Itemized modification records
________________
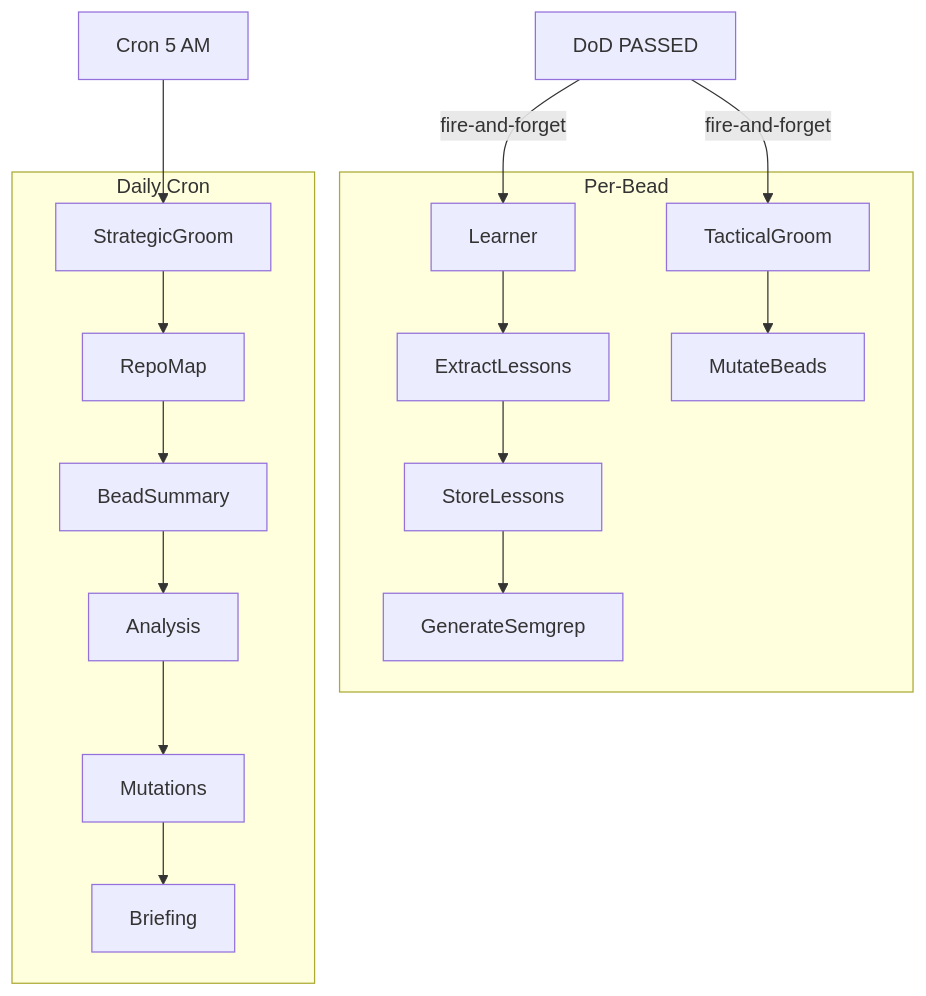
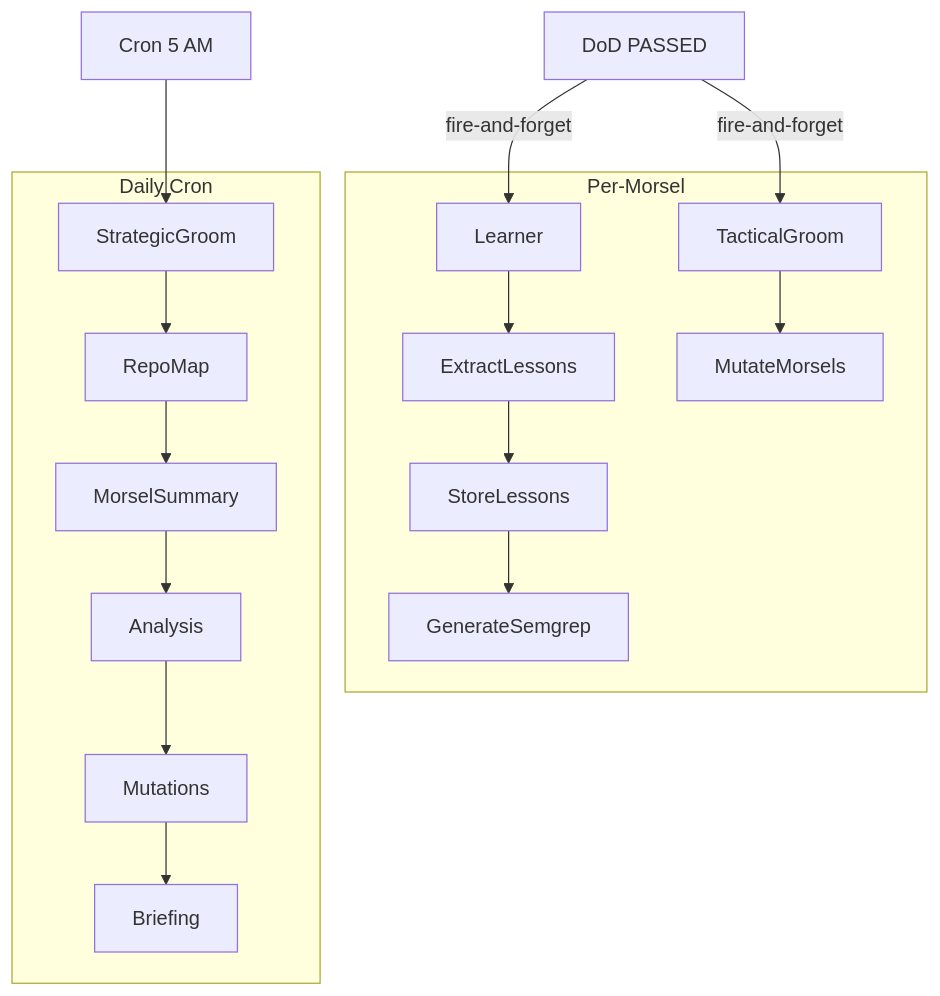
One commit to Heikkila-Pty-Ltd/chum changed the fourth of 5 diagrams in docs/architecture/ARCHITECTURE.md. Above: the diagram before and after it, drawn with Mermaid. The commit also changed other lines of this file and 81 other files, not shown here.

First line of the commit message:
rename: bead → morsel across entire codebase

````diff
--- a/docs/architecture/ARCHITECTURE.md
+++ b/docs/architecture/ARCHITECTURE.md
@@ -120,14 +120,14 @@
 ```mermaid
 graph TB
-    subgraph Fast["Per-Bead"]
+    subgraph Fast["Per-Morsel"]
         CL["Learner"] --> EL["ExtractLessons"] --> SL["StoreLessons"] --> GR["GenerateSemgrep"]
-        TG["TacticalGroom"] --> MB["MutateBeads"]
+        TG["TacticalGroom"] --> MB["MutateMorsels"]
     end
 
     subgraph Slow["Daily Cron"]
-        SG["StrategicGroom"] --> RM["RepoMap"] --> BS["BeadSummary"] --> SA["Analysis"] --> AM["Mutations"] --> BF["Briefing"]
+        SG["StrategicGroom"] --> RM["RepoMap"] --> BS["MorselSummary"] --> SA["Analysis"] --> AM["Mutations"] --> BF["Briefing"]
     end
 
     DoD["DoD PASSED"] -->|fire-and-forget| CL & TG
     CRON["Cron 5 AM"] --> SG
 ```
````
________________
:: Exercise requirements ::
Read the data above and pull out each line that holds the string "StrategicGroom".

:: Finished task ::
-        SG["StrategicGroom"] --> RM["RepoMap"] --> BS["BeadSummary"] --> SA["Analysis"] --> AM["Mutations"] --> BF["Briefing"]
+        SG["StrategicGroom"] --> RM["RepoMap"] --> BS["MorselSummary"] --> SA["Analysis"] --> AM["Mutations"] --> BF["Briefing"]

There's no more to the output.